* Data for processing *
--*--

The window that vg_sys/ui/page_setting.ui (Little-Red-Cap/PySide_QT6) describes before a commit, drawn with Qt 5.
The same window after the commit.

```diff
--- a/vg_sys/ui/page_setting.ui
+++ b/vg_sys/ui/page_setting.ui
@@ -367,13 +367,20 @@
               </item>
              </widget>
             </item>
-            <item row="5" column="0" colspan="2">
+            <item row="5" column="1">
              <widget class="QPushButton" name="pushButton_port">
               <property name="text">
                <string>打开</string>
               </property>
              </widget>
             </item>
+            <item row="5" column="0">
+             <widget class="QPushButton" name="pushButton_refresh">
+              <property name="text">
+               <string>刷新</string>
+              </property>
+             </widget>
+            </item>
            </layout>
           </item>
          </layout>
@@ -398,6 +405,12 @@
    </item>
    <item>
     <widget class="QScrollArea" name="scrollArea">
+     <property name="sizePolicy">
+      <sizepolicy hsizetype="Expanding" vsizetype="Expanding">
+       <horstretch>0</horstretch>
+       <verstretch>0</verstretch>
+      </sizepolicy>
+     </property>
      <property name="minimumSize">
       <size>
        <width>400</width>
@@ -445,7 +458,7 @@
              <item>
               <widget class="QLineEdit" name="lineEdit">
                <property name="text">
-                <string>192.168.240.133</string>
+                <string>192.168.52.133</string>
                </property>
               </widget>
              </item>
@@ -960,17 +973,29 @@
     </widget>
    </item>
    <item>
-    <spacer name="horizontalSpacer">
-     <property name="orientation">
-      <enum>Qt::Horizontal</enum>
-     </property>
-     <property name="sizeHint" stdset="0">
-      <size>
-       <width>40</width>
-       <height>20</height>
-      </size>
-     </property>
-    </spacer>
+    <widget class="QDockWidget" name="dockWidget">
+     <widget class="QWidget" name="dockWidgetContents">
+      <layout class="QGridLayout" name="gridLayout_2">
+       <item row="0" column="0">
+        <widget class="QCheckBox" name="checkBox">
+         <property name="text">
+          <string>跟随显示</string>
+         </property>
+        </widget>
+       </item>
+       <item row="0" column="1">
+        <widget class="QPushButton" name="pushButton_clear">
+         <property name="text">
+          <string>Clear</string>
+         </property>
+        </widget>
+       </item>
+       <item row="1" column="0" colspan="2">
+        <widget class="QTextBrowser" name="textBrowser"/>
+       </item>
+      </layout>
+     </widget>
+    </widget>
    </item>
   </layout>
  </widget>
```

--*--

* Directions *
If a line in the records above holds the string "layout", copy it.

* Task result *
            </layout>
          </layout>
+      <layout class="QGridLayout" name="gridLayout_2">
+      </layout>
   </layout>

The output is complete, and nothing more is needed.